Tuesday, December 4, 2012
Executive summaries, objective statements and professional backgrounds are all different elements of a resume that students should be familiar with when crafting their own. While all of these details are not required on one resume, students can tailor the style, format and tone of their resumes to the type of roles they pursue. For those in the oil and gas industry, a straightforward, no-frills type of layout is key because the one thing that employers are looking for is that the candidate's talent and skills fits the stipulations of the job in question.
A Summary's Benefits
Have a lot of people applied to the job opening? If students are worried that their resumes will get tossed to the side with hundreds of others when applying for hot job opportunities, they might help boost their chances by providing a professional summary, or resume "hook." The intro should fall right after a student's name and contact information, and ultimately entice the audience with a clear, concise blurb about why they are perfect for the job. If they have had practicum experience or a past job role that aligns with exactly what the employer is looking for, then applicants should make sure to include this brief information right from the beginning.
While the introduction should be short, students must still spend time crafting, reading and rereading it several times to make sure that they have only included the most valuable and important information. Essentially, the statement will either lure the recruiter to continue reading further or lead them to discard the applicant and move on to the next one.
Even if students are lacking real world experience and have essentially picked up their skills in career training programs, they still should not fabricate or even exaggerate their prior work experience. Instead, applicants can just focus on the specific activities that have helped prepare them for this type of role, and use powerful verbs and adjectives to provide concrete examples for the reader. Ultimately, the point of a resume is not to trick a manager into hiring unqualified applicants - students should want to find a good fit as much as the recruiter does.
Proudly State Accomplishments
In life, resumes are one of the places where it is completely acceptable for people to talk themselves up to others.

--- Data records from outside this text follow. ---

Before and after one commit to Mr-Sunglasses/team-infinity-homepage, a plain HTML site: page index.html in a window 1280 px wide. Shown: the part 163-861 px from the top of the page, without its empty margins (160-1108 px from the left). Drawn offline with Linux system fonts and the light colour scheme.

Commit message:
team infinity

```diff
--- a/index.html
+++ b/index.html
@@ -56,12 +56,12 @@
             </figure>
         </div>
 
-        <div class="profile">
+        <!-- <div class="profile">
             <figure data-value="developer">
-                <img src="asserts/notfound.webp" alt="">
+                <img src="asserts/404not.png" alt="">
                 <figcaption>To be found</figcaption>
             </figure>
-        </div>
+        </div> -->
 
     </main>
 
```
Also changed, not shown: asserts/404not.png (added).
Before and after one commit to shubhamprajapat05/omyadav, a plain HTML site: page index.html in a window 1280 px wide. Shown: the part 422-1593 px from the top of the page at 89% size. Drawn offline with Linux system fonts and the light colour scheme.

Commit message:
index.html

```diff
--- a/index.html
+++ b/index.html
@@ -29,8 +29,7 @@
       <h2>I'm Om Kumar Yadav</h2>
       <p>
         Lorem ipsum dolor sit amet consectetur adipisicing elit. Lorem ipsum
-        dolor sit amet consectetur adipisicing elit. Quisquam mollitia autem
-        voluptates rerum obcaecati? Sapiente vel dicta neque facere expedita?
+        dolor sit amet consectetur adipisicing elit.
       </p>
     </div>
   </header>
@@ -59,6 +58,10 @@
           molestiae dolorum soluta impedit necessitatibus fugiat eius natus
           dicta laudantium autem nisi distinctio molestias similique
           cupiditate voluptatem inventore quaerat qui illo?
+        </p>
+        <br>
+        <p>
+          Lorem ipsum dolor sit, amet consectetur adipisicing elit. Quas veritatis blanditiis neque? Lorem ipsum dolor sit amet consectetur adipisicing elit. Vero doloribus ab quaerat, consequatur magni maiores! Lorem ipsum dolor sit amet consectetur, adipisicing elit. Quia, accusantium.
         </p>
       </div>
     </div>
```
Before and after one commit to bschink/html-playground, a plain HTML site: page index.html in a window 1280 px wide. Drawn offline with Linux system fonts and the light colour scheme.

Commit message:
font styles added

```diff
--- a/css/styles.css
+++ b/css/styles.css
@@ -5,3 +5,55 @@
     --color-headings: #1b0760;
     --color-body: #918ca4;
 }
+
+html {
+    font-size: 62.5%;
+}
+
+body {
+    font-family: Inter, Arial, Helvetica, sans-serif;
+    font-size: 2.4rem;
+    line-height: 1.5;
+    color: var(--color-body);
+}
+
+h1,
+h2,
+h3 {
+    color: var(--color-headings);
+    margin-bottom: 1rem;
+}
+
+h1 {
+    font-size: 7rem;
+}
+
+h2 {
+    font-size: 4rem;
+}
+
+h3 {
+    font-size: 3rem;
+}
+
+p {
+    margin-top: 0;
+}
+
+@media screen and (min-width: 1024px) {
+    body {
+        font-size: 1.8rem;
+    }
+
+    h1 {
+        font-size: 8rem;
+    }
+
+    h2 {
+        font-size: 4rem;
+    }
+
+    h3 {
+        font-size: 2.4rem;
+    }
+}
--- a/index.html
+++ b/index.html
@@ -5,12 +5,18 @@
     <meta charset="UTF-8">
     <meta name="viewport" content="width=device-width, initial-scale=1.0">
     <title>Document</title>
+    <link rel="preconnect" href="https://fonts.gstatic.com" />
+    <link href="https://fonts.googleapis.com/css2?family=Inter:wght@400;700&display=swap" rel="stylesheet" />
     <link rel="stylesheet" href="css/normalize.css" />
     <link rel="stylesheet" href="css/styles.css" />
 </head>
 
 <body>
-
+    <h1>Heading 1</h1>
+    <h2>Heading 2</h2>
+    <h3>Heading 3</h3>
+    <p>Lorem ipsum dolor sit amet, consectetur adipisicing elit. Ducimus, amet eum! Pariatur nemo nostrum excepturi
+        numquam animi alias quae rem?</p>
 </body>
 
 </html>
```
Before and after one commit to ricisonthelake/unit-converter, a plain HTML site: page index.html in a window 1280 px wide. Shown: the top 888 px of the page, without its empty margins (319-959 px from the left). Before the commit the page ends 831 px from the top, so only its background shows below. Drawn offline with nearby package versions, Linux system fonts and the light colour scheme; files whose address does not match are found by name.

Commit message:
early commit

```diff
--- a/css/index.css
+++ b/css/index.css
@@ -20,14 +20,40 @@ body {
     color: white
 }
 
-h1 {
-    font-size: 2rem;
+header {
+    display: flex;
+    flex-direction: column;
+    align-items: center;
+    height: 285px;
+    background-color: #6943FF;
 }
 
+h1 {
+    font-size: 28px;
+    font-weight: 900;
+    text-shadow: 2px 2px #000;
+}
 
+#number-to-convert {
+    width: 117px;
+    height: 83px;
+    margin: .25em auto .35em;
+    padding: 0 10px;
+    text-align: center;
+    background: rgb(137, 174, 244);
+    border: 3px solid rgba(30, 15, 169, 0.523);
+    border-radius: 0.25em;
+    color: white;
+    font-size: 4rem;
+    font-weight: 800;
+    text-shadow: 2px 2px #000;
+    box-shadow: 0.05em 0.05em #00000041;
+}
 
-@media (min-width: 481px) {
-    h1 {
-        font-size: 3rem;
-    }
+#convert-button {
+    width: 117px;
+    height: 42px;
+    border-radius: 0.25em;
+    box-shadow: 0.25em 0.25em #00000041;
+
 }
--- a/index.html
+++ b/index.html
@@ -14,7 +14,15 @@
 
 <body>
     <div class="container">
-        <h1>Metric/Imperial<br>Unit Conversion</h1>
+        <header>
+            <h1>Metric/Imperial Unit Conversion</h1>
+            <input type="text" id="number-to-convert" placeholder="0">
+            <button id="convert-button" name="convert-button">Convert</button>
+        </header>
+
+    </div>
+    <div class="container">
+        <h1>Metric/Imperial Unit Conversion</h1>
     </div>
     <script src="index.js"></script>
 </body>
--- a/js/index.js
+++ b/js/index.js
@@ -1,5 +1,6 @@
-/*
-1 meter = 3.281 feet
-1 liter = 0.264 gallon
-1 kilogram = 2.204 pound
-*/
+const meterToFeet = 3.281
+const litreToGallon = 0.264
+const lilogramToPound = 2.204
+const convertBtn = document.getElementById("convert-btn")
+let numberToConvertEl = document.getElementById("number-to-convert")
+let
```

If students are proud of an award they received in an organization in college, they should certainly include that detail on their resume under the related category.